*** Excerpted data Section Begins ***

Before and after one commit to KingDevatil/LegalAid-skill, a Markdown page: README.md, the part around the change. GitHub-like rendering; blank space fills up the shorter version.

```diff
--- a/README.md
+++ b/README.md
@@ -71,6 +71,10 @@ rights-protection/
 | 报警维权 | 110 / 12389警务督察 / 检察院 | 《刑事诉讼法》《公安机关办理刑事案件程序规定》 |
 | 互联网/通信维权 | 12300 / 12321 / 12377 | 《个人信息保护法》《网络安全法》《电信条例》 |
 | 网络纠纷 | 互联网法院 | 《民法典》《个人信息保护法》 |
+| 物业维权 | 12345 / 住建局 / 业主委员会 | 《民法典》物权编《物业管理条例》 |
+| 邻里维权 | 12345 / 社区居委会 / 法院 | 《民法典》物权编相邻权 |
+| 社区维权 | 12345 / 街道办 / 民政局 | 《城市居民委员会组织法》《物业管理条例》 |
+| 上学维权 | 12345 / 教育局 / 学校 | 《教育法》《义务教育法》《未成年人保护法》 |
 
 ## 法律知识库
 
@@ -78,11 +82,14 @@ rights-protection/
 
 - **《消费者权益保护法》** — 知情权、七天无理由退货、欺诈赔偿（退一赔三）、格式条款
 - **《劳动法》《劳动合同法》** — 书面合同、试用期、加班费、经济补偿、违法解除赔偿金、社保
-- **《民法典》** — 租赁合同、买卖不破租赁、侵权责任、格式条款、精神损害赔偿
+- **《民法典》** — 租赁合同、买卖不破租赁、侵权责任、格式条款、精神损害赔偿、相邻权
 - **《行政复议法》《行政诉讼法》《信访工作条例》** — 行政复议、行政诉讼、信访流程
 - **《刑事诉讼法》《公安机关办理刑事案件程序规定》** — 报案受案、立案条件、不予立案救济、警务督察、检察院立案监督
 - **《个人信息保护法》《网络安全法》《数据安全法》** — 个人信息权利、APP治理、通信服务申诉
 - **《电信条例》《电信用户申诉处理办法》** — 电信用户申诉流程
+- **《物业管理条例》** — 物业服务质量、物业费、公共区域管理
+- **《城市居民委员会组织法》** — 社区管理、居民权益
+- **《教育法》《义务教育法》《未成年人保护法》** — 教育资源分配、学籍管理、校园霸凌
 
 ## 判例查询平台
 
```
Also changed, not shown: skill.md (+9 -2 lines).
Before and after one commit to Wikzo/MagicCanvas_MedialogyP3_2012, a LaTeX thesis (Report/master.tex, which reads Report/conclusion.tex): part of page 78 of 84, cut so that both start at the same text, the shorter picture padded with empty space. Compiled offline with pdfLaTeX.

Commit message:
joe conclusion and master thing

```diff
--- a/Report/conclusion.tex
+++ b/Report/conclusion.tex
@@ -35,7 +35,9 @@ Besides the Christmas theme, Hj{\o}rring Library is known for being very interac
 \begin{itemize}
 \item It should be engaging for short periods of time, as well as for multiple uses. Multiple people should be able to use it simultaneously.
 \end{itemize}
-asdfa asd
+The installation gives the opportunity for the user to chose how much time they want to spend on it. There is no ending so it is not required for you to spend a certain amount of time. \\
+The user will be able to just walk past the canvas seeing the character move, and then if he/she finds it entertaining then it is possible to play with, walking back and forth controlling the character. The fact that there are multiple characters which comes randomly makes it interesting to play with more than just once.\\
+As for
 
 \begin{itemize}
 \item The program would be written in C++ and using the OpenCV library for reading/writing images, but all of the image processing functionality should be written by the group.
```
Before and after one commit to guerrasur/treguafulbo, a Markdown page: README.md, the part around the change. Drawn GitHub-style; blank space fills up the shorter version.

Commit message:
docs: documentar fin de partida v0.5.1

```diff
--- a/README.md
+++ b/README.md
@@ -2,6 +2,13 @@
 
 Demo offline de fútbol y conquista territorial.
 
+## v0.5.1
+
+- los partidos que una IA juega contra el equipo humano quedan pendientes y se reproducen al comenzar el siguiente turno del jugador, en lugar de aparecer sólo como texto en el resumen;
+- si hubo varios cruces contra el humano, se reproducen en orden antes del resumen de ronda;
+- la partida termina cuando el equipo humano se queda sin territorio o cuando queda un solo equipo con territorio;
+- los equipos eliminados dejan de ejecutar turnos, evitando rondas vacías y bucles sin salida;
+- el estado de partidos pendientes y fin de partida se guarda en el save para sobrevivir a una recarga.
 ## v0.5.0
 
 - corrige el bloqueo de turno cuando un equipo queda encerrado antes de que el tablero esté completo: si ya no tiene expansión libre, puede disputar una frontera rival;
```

*** Excerpted data Section Ends ***

The records above are to be written out again word for word.

**Task result**
Before and after one commit to KingDevatil/LegalAid-skill, a Markdown page: README.md, the part around the change. GitHub-like rendering; blank space fills up the shorter version.

```diff
--- a/README.md
+++ b/README.md
@@ -71,6 +71,10 @@ rights-protection/
 | 报警维权 | 110 / 12389警务督察 / 检察院 | 《刑事诉讼法》《公安机关办理刑事案件程序规定》 |
 | 互联网/通信维权 | 12300 / 12321 / 12377 | 《个人信息保护法》《网络安全法》《电信条例》 |
 | 网络纠纷 | 互联网法院 | 《民法典》《个人信息保护法》 |
+| 物业维权 | 12345 / 住建局 / 业主委员会 | 《民法典》物权编《物业管理条例》 |
+| 邻里维权 | 12345 / 社区居委会 / 法院 | 《民法典》物权编相邻权 |
+| 社区维权 | 12345 / 街道办 / 民政局 | 《城市居民委员会组织法》《物业管理条例》 |
+| 上学维权 | 12345 / 教育局 / 学校 | 《教育法》《义务教育法》《未成年人保护法》 |
 
 ## 法律知识库
 
@@ -78,11 +82,14 @@ rights-protection/
 
 - **《消费者权益保护法》** — 知情权、七天无理由退货、欺诈赔偿（退一赔三）、格式条款
 - **《劳动法》《劳动合同法》** — 书面合同、试用期、加班费、经济补偿、违法解除赔偿金、社保
-- **《民法典》** — 租赁合同、买卖不破租赁、侵权责任、格式条款、精神损害赔偿
+- **《民法典》** — 租赁合同、买卖不破租赁、侵权责任、格式条款、精神损害赔偿、相邻权
 - **《行政复议法》《行政诉讼法》《信访工作条例》** — 行政复议、行政诉讼、信访流程
 - **《刑事诉讼法》《公安机关办理刑事案件程序规定》** — 报案受案、立案条件、不予立案救济、警务督察、检察院立案监督
 - **《个人信息保护法》《网络安全法》《数据安全法》** — 个人信息权利、APP治理、通信服务申诉
 - **《电信条例》《电信用户申诉处理办法》** — 电信用户申诉流程
+- **《物业管理条例》** — 物业服务质量、物业费、公共区域管理
+- **《城市居民委员会组织法》** — 社区管理、居民权益
+- **《教育法》《义务教育法》《未成年人保护法》** — 教育资源分配、学籍管理、校园霸凌
 
 ## 判例查询平台
 
```
Also changed, not shown: skill.md (+9 -2 lines).
Before and after one commit to Wikzo/MagicCanvas_MedialogyP3_2012, a LaTeX thesis (Report/master.tex, which reads Report/conclusion.tex): part of page 78 of 84, cut so that both start at the same text, the shorter picture padded with empty space. Compiled offline with pdfLaTeX.

Commit message:
joe conclusion and master thing

```diff
--- a/Report/conclusion.tex
+++ b/Report/conclusion.tex
@@ -35,7 +35,9 @@ Besides the Christmas theme, Hj{\o}rring Library is known for being very interac
 \begin{itemize}
 \item It should be engaging for short periods of time, as well as for multiple uses. Multiple people should be able to use it simultaneously.
 \end{itemize}
-asdfa asd
+The installation gives the opportunity for the user to chose how much time they want to spend on it. There is no ending so it is not required for you to spend a certain amount of time. \\
+The user will be able to just walk past the canvas seeing the character move, and then if he/she finds it entertaining then it is possible to play with, walking back and forth controlling the character. The fact that there are multiple characters which comes randomly makes it interesting to play with more than just once.\\
+As for
 
 \begin{itemize}
 \item The program would be written in C++ and using the OpenCV library for reading/writing images, but all of the image processing functionality should be written by the group.
```
Before and after one commit to guerrasur/treguafulbo, a Markdown page: README.md, the part around the change. Drawn GitHub-style; blank space fills up the shorter version.

Commit message:
docs: documentar fin de partida v0.5.1

```diff
--- a/README.md
+++ b/README.md
@@ -2,6 +2,13 @@
 
 Demo offline de fútbol y conquista territorial.
 
+## v0.5.1
+
+- los partidos que una IA juega contra el equipo humano quedan pendientes y se reproducen al comenzar el siguiente turno del jugador, en lugar de aparecer sólo como texto en el resumen;
+- si hubo varios cruces contra el humano, se reproducen en orden antes del resumen de ronda;
+- la partida termina cuando el equipo humano se queda sin territorio o cuando queda un solo equipo con territorio;
+- los equipos eliminados dejan de ejecutar turnos, evitando rondas vacías y bucles sin salida;
+- el estado de partidos pendientes y fin de partida se guarda en el save para sobrevivir a una recarga.
 ## v0.5.0
 
 - corrige el bloqueo de turno cuando un equipo queda encerrado antes de que el tablero esté completo: si ya no tiene expansión libre, puede disputar una frontera rival;
```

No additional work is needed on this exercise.